Even though everyone seems to use both computers and mobile devices all the time, they’re very much separate experiences each with their own quirks, their own set of apps, their own notifications, and so on. Currently the only connection that these two share is that they’re both forms of computing devices, just that one is more portable than the other. But given that we use both of these kinds of devices all the time, it would stand to reason that we should put them together somehow. It’d be nice if we could see what’s happening on our phone that’s likely sitting next to us without taking our eyes off the monitor screen.
Connecting the Dots
Thankfully, as part of Google’s Summer of Code 2013 event, you’ll see this idea come to fruition in the form of KDE Connect. As the name implies, this Connect service is currently exclusive to the KDE Desktop. It’s still in very early stages of development, but even now it can integrate your Linux desktop pretty seamlessly with your Android phone or tablet. Its main purpose is to allow for hands-off sync and sharing of certain parts of your desktop and phone, which will be covered later in the article. But basically, it turns out that it’s a really cool way to merge the two worlds together.
In order to get everything working you’ll have to install two different pieces of software. One is the KDE Connect app for Android, which you can find on the Google Play Store. It should be compatible with pretty much any Android device out there, just as long as it can connect to Wi-Fi. It’s recommended, however, that you have at least Android 4.3 so that all of Connect’s features will be available to you.
Next, you need a Linux desktop that has KDE installed. There are a number of distributions that match this description, but the easiest way to get started is to use a distro like Kubuntu (an Ubuntu desktop variant). From here, in order to get the latest version you’ll have to compile some source code. It’s not difficult at all, and can be done by following the instructions on the Larsemil.se blog.
Once everything is up and running, you need to make sure that both your Android device and KDE desktop are connected to the same Wi-Fi network. Right now there’s no other way to link the two, but eventually the developers’ goal is to make the link happen no matter what kind of internet connection is available.
We’ve covered installing KDE Connect, but what does it do, exactly? Right now the list of features is continually changing as it continues to be developed, but what’s there so far is already immensely useful for people who use both computers and mobile devices very often.
For one, Connect will give you notifications of calls and texts on your desktop as soon as they arrive on your phone. They’re shown as discreet messages in the bottom corner.
If you happen to have Android 4.3 or later, you can also sync all app notifications, which will also appear on your desktop as they happen. Combined with call and text notifications, this means that you’ll barely have to look at your phone again unless you want to answer a call.
An incredibly useful feature is the ability to sync clipboards. If you cut or copy text on your Android device, you can immediately paste on your desktop. It works just as well in reverse, where you can cut/copy on a computer and paste on your phone.
A few other handy things include the reporting of battery status, controlling your media player remotely, and last but not least, file transfer. All in all, even at this early stage it’s already a great Android sync solution.
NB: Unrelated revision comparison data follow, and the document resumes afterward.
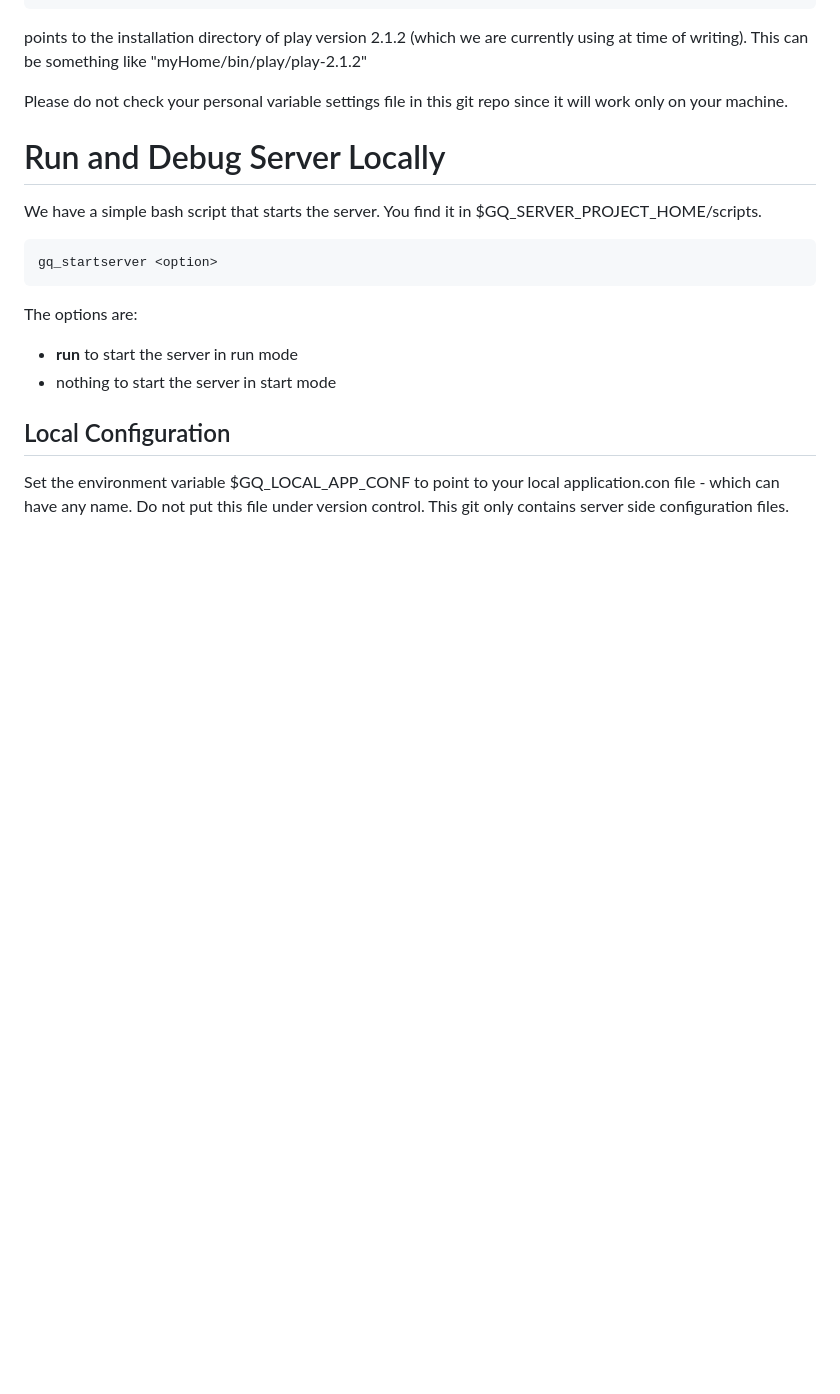
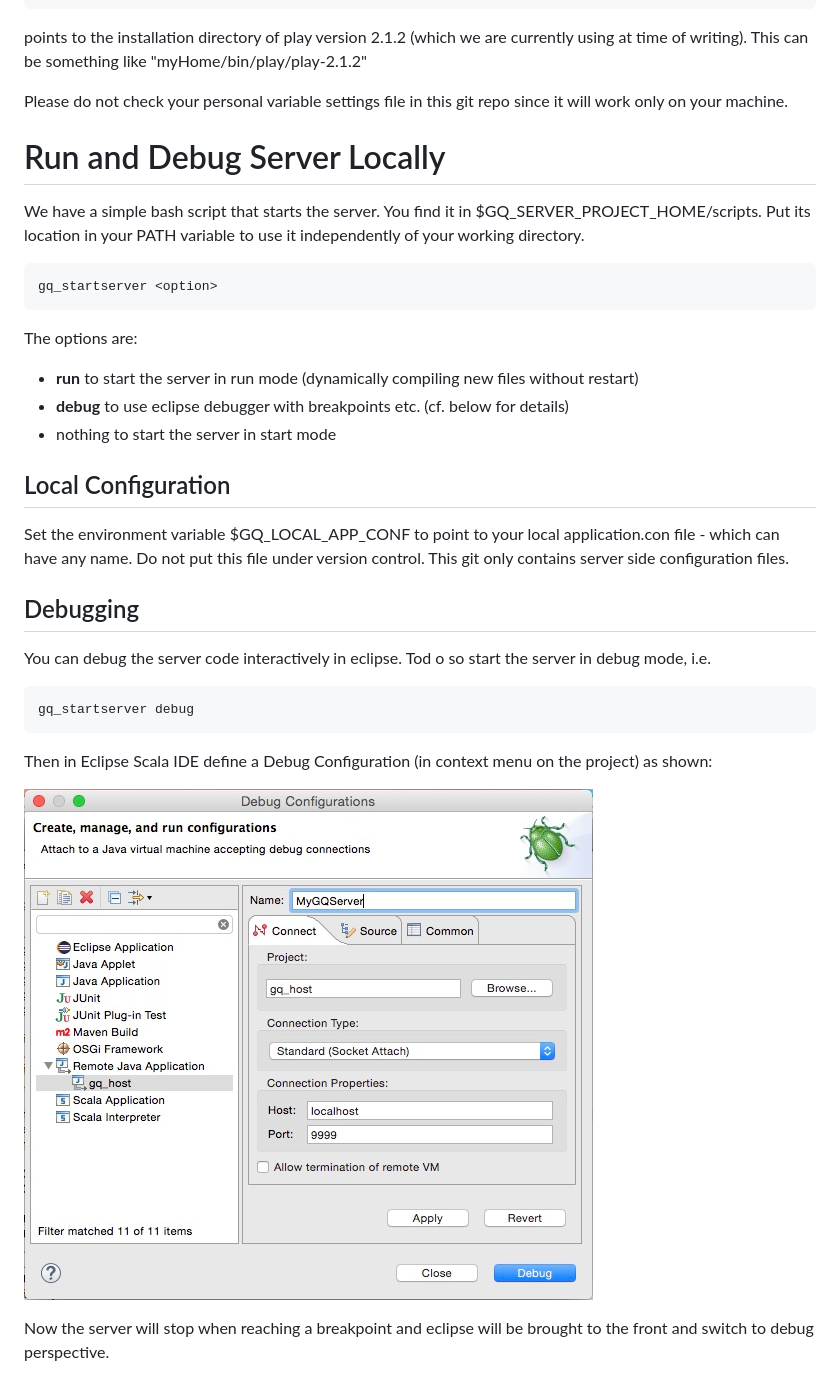
Before and after one commit to holgerm/GQ_Server, a Markdown page: README.md, the part around the change. Drawn GitHub-style; pictures changed too: doc/debugConfiguration.jpg (added); blank space fills up the shorter version.

Commit message:
description of debug mode added

```diff
--- a/README.md
+++ b/README.md
@@ -15,15 +15,28 @@ Please do not check your personal variable settings file in this git repo since
 
 # Run and Debug Server Locally #
 
-We have a simple bash script that starts the server. You find it in $GQ_SERVER_PROJECT_HOME/scripts.
+We have a simple bash script that starts the server. You find it in $GQ_SERVER_PROJECT_HOME/scripts. Put its location in your PATH variable to use it independently of your working directory.
 
 	gq_startserver <option>
 
 The options are:
 
-- **run** to start the server in run mode
+- **run** to start the server in run mode (dynamically compiling new files without restart)
+- **debug** to use eclipse debugger with breakpoints etc. (cf. below for details)
 - nothing to start the server in start mode
 
 ## Local Configuration ##
 
 Set the environment variable $GQ_LOCAL_APP_CONF to point to your local application.con file - which can have any name. Do not put this file under version control. This git only contains server side configuration files.
+
+## Debugging ##
+
+You can debug the server code interactively in eclipse. Tod o so start the server in debug mode, i.e.
+
+	gq_startserver debug
+
+Then in Eclipse Scala IDE define a Debug Configuration (in context menu on the project) as shown:
+
+![Screenshot Eclipse Debug Configuration](doc/debugConfiguration.jpg)
+
+Now the server will stop when reaching a breakpoint and eclipse will be brought to the front and switch to debug perspective.
```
In my personal opinion, KDE Connect seems to be a fantastic merging of two different worlds that’s sorely needed in today’s multi-device culture. I don’t use KDE very much myself, but this is the kind of thing that could make a lot people switch over, especially since such seamless and smooth integration doesn’t really exist on the GNOME or Unity side of things. I look forward to seeing Connect develop further into something even more fantastic.